- [What is expected]
Could you write out the listing below exactly as it stands, leaving out the pictures?

- [Supplied records]
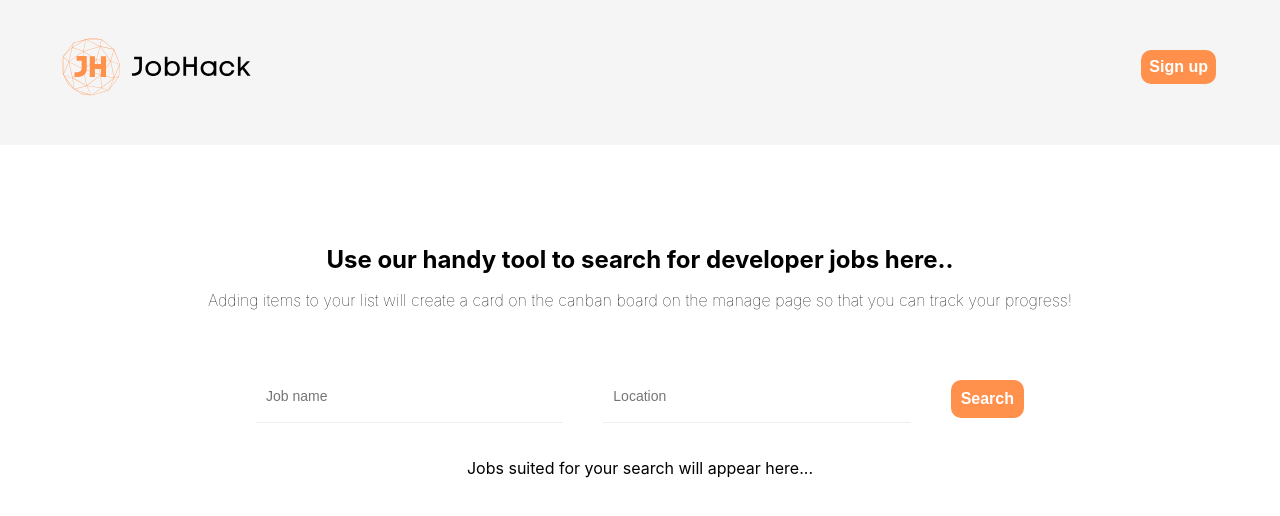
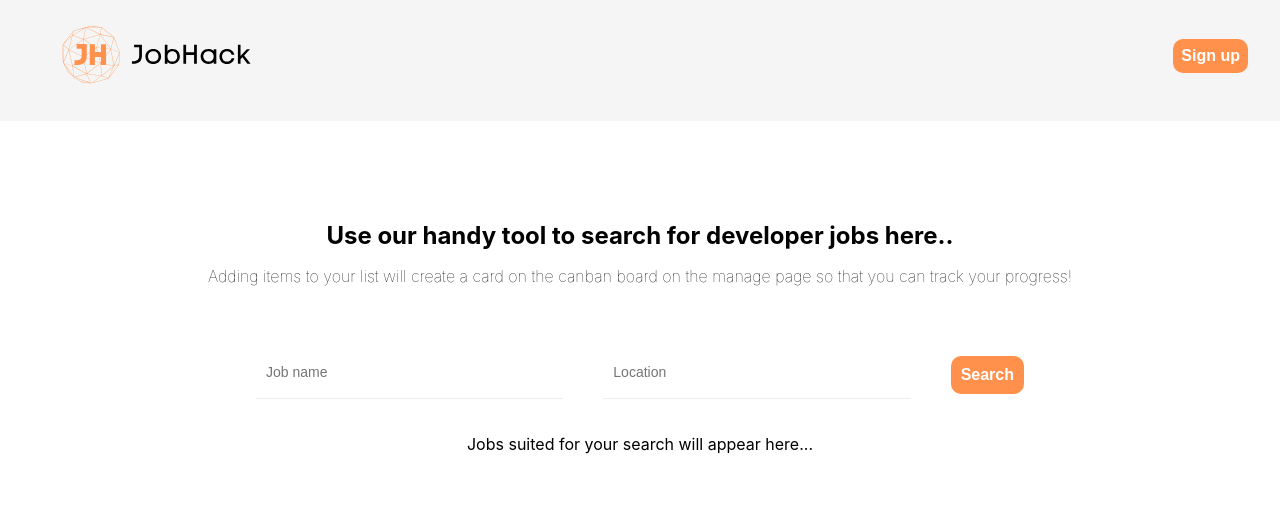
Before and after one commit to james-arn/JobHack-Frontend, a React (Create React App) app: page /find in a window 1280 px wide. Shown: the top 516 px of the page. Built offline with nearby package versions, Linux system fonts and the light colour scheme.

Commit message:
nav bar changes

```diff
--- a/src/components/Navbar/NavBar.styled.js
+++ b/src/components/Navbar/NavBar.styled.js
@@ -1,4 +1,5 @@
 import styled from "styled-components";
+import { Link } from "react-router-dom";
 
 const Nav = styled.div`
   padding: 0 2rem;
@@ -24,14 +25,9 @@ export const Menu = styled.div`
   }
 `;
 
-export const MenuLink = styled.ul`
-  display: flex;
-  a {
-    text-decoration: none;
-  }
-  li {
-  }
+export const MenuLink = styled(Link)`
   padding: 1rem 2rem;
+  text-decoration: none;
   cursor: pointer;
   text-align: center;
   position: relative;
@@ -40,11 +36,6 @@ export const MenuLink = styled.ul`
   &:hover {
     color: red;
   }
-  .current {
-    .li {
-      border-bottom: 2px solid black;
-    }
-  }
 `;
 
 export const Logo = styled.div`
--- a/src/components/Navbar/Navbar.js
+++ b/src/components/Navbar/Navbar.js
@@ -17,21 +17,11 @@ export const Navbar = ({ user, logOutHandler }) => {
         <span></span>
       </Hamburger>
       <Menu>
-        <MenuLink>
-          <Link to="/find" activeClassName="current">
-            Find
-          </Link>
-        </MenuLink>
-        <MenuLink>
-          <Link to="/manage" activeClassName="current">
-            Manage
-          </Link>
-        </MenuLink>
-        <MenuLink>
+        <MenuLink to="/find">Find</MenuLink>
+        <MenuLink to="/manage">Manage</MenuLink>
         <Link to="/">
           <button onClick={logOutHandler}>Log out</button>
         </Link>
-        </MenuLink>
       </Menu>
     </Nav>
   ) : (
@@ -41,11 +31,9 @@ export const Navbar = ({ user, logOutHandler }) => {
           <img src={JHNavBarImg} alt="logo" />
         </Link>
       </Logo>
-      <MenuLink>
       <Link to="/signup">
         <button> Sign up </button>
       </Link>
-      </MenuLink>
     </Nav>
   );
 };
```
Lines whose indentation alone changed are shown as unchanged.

- [Response to the task]
Before and after one commit to james-arn/JobHack-Frontend, a React (Create React App) app: page /find in a window 1280 px wide. Shown: the top 516 px of the page. Built offline with nearby package versions, Linux system fonts and the light colour scheme.

Commit message:
nav bar changes

```diff
--- a/src/components/Navbar/NavBar.styled.js
+++ b/src/components/Navbar/NavBar.styled.js
@@ -1,4 +1,5 @@
 import styled from "styled-components";
+import { Link } from "react-router-dom";
 
 const Nav = styled.div`
   padding: 0 2rem;
@@ -24,14 +25,9 @@ export const Menu = styled.div`
   }
 `;
 
-export const MenuLink = styled.ul`
-  display: flex;
-  a {
-    text-decoration: none;
-  }
-  li {
-  }
+export const MenuLink = styled(Link)`
   padding: 1rem 2rem;
+  text-decoration: none;
   cursor: pointer;
   text-align: center;
   position: relative;
@@ -40,11 +36,6 @@ export const MenuLink = styled.ul`
   &:hover {
     color: red;
   }
-  .current {
-    .li {
-      border-bottom: 2px solid black;
-    }
-  }
 `;
 
 export const Logo = styled.div`
--- a/src/components/Navbar/Navbar.js
+++ b/src/components/Navbar/Navbar.js
@@ -17,21 +17,11 @@ export const Navbar = ({ user, logOutHandler }) => {
         <span></span>
       </Hamburger>
       <Menu>
-        <MenuLink>
-          <Link to="/find" activeClassName="current">
-            Find
-          </Link>
-        </MenuLink>
-        <MenuLink>
-          <Link to="/manage" activeClassName="current">
-            Manage
-          </Link>
-        </MenuLink>
-        <MenuLink>
+        <MenuLink to="/find">Find</MenuLink>
+        <MenuLink to="/manage">Manage</MenuLink>
         <Link to="/">
           <button onClick={logOutHandler}>Log out</button>
         </Link>
-        </MenuLink>
       </Menu>
     </Nav>
   ) : (
@@ -41,11 +31,9 @@ export const Navbar = ({ user, logOutHandler }) => {
           <img src={JHNavBarImg} alt="logo" />
         </Link>
       </Logo>
-      <MenuLink>
       <Link to="/signup">
         <button> Sign up </button>
       </Link>
-      </MenuLink>
     </Nav>
   );
 };
```
Lines whose indentation alone changed are shown as unchanged.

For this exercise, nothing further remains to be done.